The most immediate assumption you as a viewer are liable to make is that the show will be largely preoccupied with the creation of Dante’s band – how they meet, how they write, how they fall out and reconcile – and indeed there is a fair whack of this.
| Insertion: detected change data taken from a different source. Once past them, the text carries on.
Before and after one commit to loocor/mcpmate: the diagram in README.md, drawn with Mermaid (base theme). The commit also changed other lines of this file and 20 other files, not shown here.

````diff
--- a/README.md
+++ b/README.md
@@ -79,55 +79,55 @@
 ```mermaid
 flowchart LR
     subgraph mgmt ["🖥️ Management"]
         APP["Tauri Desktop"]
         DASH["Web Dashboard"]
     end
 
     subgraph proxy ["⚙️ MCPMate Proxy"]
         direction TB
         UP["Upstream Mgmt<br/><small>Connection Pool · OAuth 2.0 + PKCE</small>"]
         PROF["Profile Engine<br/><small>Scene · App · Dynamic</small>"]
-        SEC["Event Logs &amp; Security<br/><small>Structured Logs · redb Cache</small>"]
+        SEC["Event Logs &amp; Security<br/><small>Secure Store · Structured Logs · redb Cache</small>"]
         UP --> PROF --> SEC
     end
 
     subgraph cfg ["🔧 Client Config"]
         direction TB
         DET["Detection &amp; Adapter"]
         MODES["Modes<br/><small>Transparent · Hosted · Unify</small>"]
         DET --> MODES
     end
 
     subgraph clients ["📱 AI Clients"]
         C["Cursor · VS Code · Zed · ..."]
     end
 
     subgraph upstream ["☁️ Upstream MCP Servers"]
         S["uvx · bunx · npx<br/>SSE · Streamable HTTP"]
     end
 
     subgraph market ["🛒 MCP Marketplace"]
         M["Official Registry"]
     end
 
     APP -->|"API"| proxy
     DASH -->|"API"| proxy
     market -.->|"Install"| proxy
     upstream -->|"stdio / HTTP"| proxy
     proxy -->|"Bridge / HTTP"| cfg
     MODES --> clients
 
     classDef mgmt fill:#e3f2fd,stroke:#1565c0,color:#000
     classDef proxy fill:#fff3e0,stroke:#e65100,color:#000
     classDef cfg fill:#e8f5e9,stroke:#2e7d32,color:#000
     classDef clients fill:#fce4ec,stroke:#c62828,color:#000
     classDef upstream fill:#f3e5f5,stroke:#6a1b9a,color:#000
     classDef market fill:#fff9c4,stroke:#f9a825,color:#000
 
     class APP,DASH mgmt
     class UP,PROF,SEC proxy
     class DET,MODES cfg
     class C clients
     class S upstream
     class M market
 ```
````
In practice, however, all four million of Knight’s subplots (most of them non-band related) are vying for a collective six hours of screen time, which means the bulk of the nitty-gritty music-ing comes in the last twenty minutes or so. A lot of the advertising material has been fixated with the notion of music bringing people together: not just Dante and his Irish cousin Bardon, whose dad is trying desperately to conscribe him into the IRA’s ‘Bring Your Child To Work’ day, but also their parents, their classmates, their heroin-addicted peripheral bandmate, and of course the British Army.

Besides ‘the unifying power of music’ sounding like every single Eurovision slogan … the main issue This Town runs into is this sheer scope

Besides ‘the unifying power of music’ sounding like every single Eurovision slogan ran through a broken tumble dryer, the main issue This Town runs into is this sheer scope. There are a few recurring interests of Knight’s popping up here: a nascent IRA appears in the later outings of Peaky Blinders as its Troubles iteration does in This Town, for example; the Birmingham crime boss built like a pipe cleaner is very Tommy Shelby adjacent too. It is surely better to have a surplus of ideas than a deficit but this does inevitably beget a lack of focus. More so than music, what unifies all Knight’s themes and subplots is the wonderful production design; This Town’s real protagonist is concrete. 

Back to the Ra, then. A sentence like that out of context is liable to get me on a list, but given the show gradually becomes more interested in that than Dante’s band it’s a risk I’ll have to take. The central intrigue driving each episode is increasingly Bardon’s struggle to escape a part-time role as head ringer-of-phones for Dad’s weird mates from work – by the time we’re at episode six, the camera has followed him out of the Midlands entirely and down to London as part of another errand. My main thought while watching (besides “I didn’t realise the IRA had such a massive problem with nepotism”) was that there existed a pretty massive trench between the stakes of this and what is ostensibly the primary narrative.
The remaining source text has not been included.